Who remembers being 15 years old? Wasn't life great? Hanging out with friends, playing video games and probably slacking off on homework. Teens that age are on a journey trying to find out who they are and what their purpose is, but still, the biggest goal in the lives of many teenagers is likely getting a driver's license or maybe even a date.
For one British teenager however, this time of exploration and discovery has been a bit different. While many schools hold career days or take students on field trips to observe professionals in a variety of jobs, Tom Lagg, a student at a secondary school in Newcastle-Under-Lyme, a village about two hours north of London, went a little further. Tom asked for and received an internship, known as a "work experience week" at a nearby university and it would turn out to be a historic choice.
Fifteen years old at the time, Tom Lagg, asked his school to arrange the week at Keele University when he found out about the university's program to investigate and locate exoplanets. Exoplanets are the new darlings of the astronomy world. Exoplanets are those planets that orbit a star other than the sun. They tend to be similar in size and atmosphere to Earth and astronomers have so far found about 5,000 of them. Researchers believe that finding more exoplanets will yield new information about how Earth was formed and perhaps even lead to the discovery of a planet that is habitable.
Imagine the surprise in the astronomy world when this young student, only at Keele for a short time, managed to find a planet no one knew existed. Tom waded into the data provided by the WASP Project, short for the Wide Angle Search for Planets, a consortium of UK scientists collaborating with other countries, that collects data from the skies in a sweeping nightly search for any evidence of other Earth like planets. Lagg saw something he knew was no average twinkly little star. Small fluctuations in light when a planet passes in front of its hosting star are the telltale signs of an exoplanet and young Tom spotted a small dip in the amount of light coming from a star about 1,000 light years away and knew it was significant.
In a statement from Keele University, Tom said, "The WASP software was impressive, enabling me to search through hundreds of different stars, looking for ones that have a planet. I'm hugely excited to have found a new planet, and Im very impressed that we can find them so far away."
The new planet is roughly the size of Jupiter and has a close orbit around its host star, making the trip around its personal sun in only two days. Planets that orbit that quickly are somewhat easier to find since the transits, the official name for the dimming of light as the planet passes in front of the host star, happen more frequently.
Tom actually found the planet almost two years ago and since then researchers at the University of Geneva and the University of Liege have been working together to verify the finding. The planet has yet to be named and is simply known by WASP 142b, since it's the 142nd planet to have been discovered.
Now older and wiser at the ripe old age of 17, Tom has gone on to complete a dozen General Certificates in Secondary Education, in a variety of subjects (straight A levels of course) and hopes to study physics during his university years.
Now that it's been verified, a paper is currently being written with all the details of the discovery and verification process and a contest is being considered to give the new planet a proper name.
I'm a writer living in the Boston area.

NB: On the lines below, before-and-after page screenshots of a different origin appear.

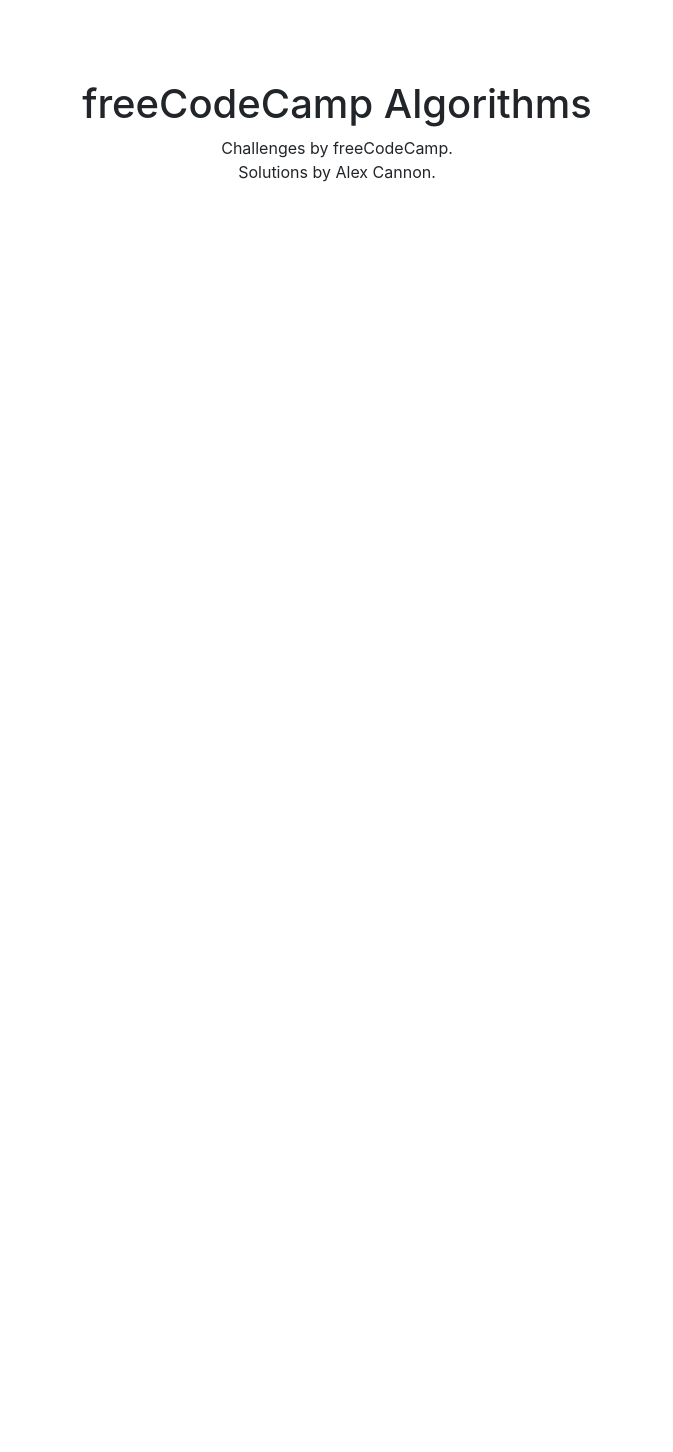
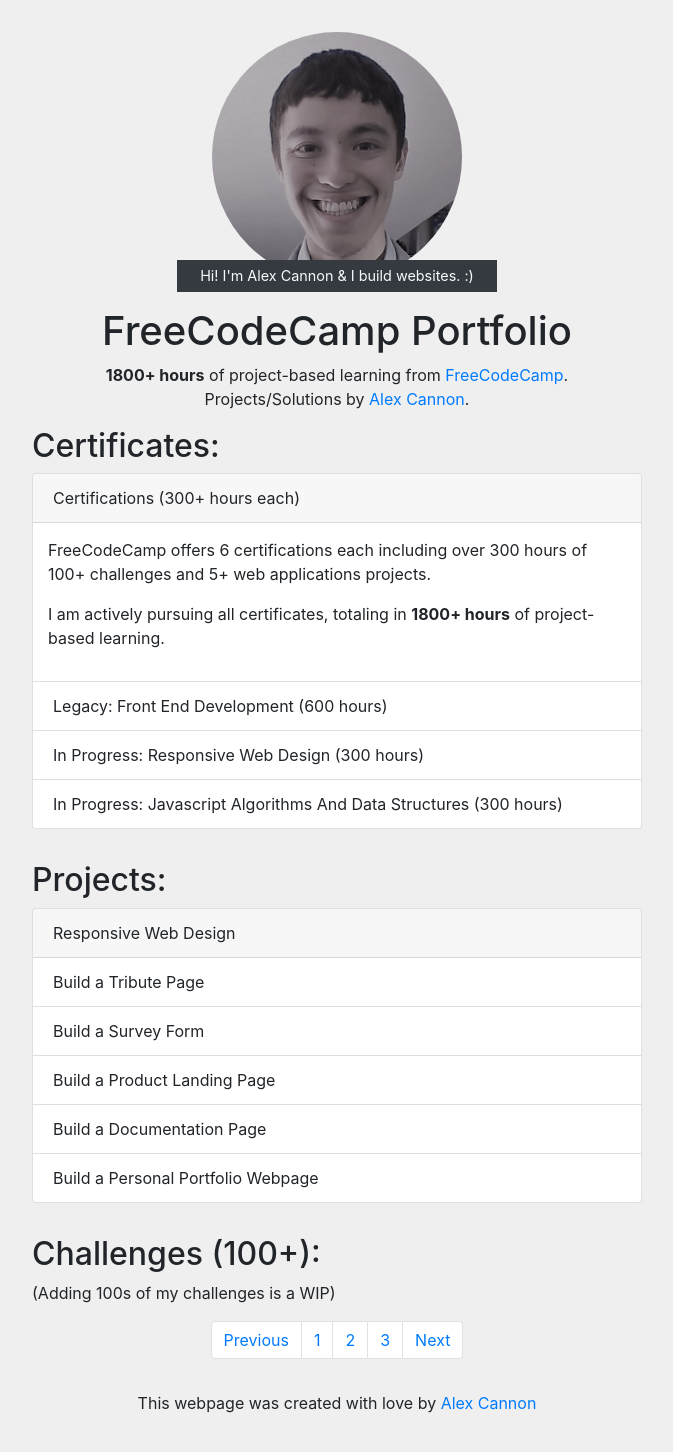
Before and after one commit to Alex-Cannon/freeCodeCampPortfolio, a website: page public/index.html in a window 1280 px wide. Shown: the whole page, without its empty margins (303-976 px from the left). Before the commit the page ends 800 px from the top, so only its background shows below. Drawn offline with Linux system fonts and the light colour scheme; no server answers.

Commit message:
feature: added certifications, projects, and portfolio pic to repo

```diff
--- a/index.js
+++ b/index.js
@@ -29,7 +29,8 @@
           result.html = decode(result.html);
           let code = Prism.highlight(result.html.match(selection)[1], Prism.languages.javascript, 'javascript');
           result.html = result.html.replace(selection, '<code>' + code + '</code>');
-          content[content.length - 1] = result.html;
+
+          content[content.length - 1] = {data: result.attributes, html: result.html };
         });
     });
 
--- a/public/index.html
+++ b/public/index.html
@@ -10,16 +10,79 @@
 <body class="container-fluid">
   <div class="row justify-content-center">
     <div class="col-sm-12 col-md-9 col-lg-6 text-center">
-      <h1>freeCodeCamp Algorithms</h1>
+
+      <div id="face-container">
+        <img src="assets/face_small.jpg" id="face" alt="Alex Cannon Picture"/>
+        <div id="face-subtitle" class="text-light bg-dark">
+          Hi! I'm Alex Cannon & I build websites. :)
+        </div>
+      </div>
+      <h1>FreeCodeCamp Portfolio</h1>
       <p>
-        Challenges by freeCodeCamp.
+        <b>1800+ hours</b> of project-based learning from <a href="https://www.freecodecamp.org/" target="_blank" rel="noreferer noopener">FreeCodeCamp</a>.
         <br/>
-        Solutions by Alex Cannon.
+        Projects/Solutions by <a href="https://alex-cannon.github.io/" target="_blank" rel="noreferer noopener">Alex Cannon</a>.
       </p>
+
+      <h2 class="text-left">Certificates:</h2>
+      <div class="card text-left">
+        <div class="card-header" id="certifications">
+          Certifications (300+ hours each)
+        </div>
+        <div class="card-body show-certifications">
+          <div class="card-body-open">
+            <p>FreeCodeCamp offers 6 certifications each including over 300 hours of 100+
+              challenges and 5+ web applications projects.
+            </p>
+            <p>
+              I am actively pursuing all certificates, totaling in <b>1800+ hours</b> of
+              project-based learning.
+            </p>
+          </div>
+        </div>
+        <ul class="list-group list-group-flush show-certifications">
+          <li class="list-group-item">Legacy: Front End Development (600 hours)</li>
+          <li class="list-group-item">In Progress: Responsive Web Design (300 hours)</li>
+          <li class="list-group-item">In Progress: Javascript Algorithms And Data Structures (300 hours)</li>
+        </ul>
+      </div>
+
+      <h2 class="text-left title">Projects:</h2>
+      <div class="card text-left">
+        <div class="card-header" id="projects" onclick="toggleMe('#responsiveDesign')">
+          Responsive Web Design
+        </div>
+        <ul class="list-group list-group-flush show-projects" id="responsiveDesign">
+          <li class="list-group-item">Build a Tribute Page</li>
+          <li class="list-group-item">Build a Survey Form</li>
+          <li class="list-group-item">Build a Product Landing Page</li>
+          <li class="list-group-item">Build a Documentation Page</li>
+          <li class="list-group-item">Build a Personal Portfolio Webpage</li>
+        </ul>
+      </div>
+
+      <h2 class="text-left title">Challenges (100+):</h2>
+      <p class="text-left">(Adding 100s of my challenges is a WIP)</p>
       <div class="text-left" id="challenge-list">
       </div>
+      <nav aria-label="Page Navigation">
+        <ul class="pagination">
+          <li class="page-item"><a class="page-link" href="#">Previous</a></li>
+          <li class="page-item"><a class="page-link" href="#">1</a></li>
+          <li class="page-item"><a class="page-link" href="#">2</a></li>
+          <li class="page-item"><a class="page-link" href="#">3</a></li>
+          <li class="page-item"><a class="page-link" href="#">Next</a></li>
+        </ul>
+      </nav>
     </div>
   </div>
+
+  <footer>
+    <div class="footer-content">
+      <p>This webpage was created with love by <a href="https://alex-cannon.github.io/" target="_blank" rel="noreferer noopener">Alex Cannon</a></p>
+
+    </div>
+  </footer>
 
   <script src="lib/jquery.min.js"></script>
   <script src="script.js"></script>
--- a/public/script.js
+++ b/public/script.js
@@ -1,17 +1,57 @@
+// Script.js for site
+var challenges = [];
+var projects = [];
+var certsVisible = true;
+
 $(document).ready(function() {
-  var topCard =
-  '<div class="card">' +
-    '<div class="card-body">';
-  var bottomCard =
-    '</div>' +
-  '</div>';
 
+  // Fetch Challenges
   $.getJSON('/challenges/javascript', (data) => {
-    data.forEach(html => {
-      console.log(html);
+    challenges = data;
+    challenges.forEach((item, i) => {
       $("#challenge-list").append(
-        topCard + html + bottomCard
+        '<div class="card" >' +
+          '<div class="card-header" id="head-' + i + '" onclick="return handleCard(event);">' +
+            (item.data ? item.data.title : 'Challenge') +
+          '</div>' +
+          '<div class="card-body" id="challenge-' + i + '">'+
+            '<div class="card-body-open">' +
+              item.html +
+            '</div>' +
+          '</div>' +
+        '</div>'
       );
-    })
+
+      $("#challenge-" + i).children().hide();
+    });
+  });
+
+  $("#certifications").click((e) => {
+    certsVisible = !certsVisible;
+
+    if (certsVisible) {
+      $(".show-certifications").children().show();
+    } else {
+      $(".show-certifications").children().hide();
+    }
   });
 });
+
+// Handle Pagination buttons
+
+// Handle Card collapse
+function handleCard(e) {
+  const target = e.srcElement.id[e.srcElement.id.length - 1];
+  challenges[target].visible = !challenges[target].visible;
+
+  if (challenges[target].visible) {
+    $("#challenge-" + target).children().show();
+  } else {
+    $("#challenge-" + target).children().hide();
+  }
+}
+
+function toggleMe(target) {
+  console.log("$("+target+")");
+  $(target).children().show();
+}
--- a/public/style.css
+++ b/public/style.css
@@ -1,17 +1,52 @@
 body {
-  margin: 5rem 0;
+  margin: 2rem 0;
+  background: #efefef;
+}
+
+#face-container {
+  position: relative;
+  display: inline-block;
+  margin-bottom: 25px;
+}
+
+#face-subtitle {
+  position: absolute;
+  bottom: -10px;
+  left: -35px;
+  right: -35px;
+  padding: 5px;
+  font-size: 0.9rem;
+}
+
+#face {
+  max-width: 250px;
+  border-radius: 100%;
 }
 
 .card {
-  margin-bottom: 15px;
+  margin-bottom: 5px;
 }
 
-.card h3 {
+.card-header:hover {
   text-decoration: underline;
+  cursor: pointer;
+  color: #007bff!important;
+}
+
+.title {
+  margin-top: 1em;
+}
+
+.card-body {
+  padding: 0;
+}
+
+.card-body-open {
+  padding: 15px;
 }
 
 .card h4 {
-  margin-top: 1em;
+  margin-bottom: 1em;
 }
 
 pre {
@@ -24,3 +59,16 @@
 code span {
   text-overflow: wrap;
 }
+
+.pagination {
+  display: flex;
+  justify-content: center;
+  margin-top: 15px;
+}
+
+footer {
+  display: flex;
+  justify-content: center;
+  width: 100%;
+  padding: 1rem;
+}
```
Also changed, not shown: challenges/javascript/0-cash-register.md (+7 -3 lines), challenges/javascript/appending-variables-to-strings.md (+7 -3 lines), challenges/javascript/understanding-undefined-value-returned-from-a-function.md (+7 -2 lines), public/assets/face_small.jpg (added).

My interests include cancer research, cardiology and neuroscience. I want to be part of using the Internet and social media to educate professionals and patients in a collaborative environment.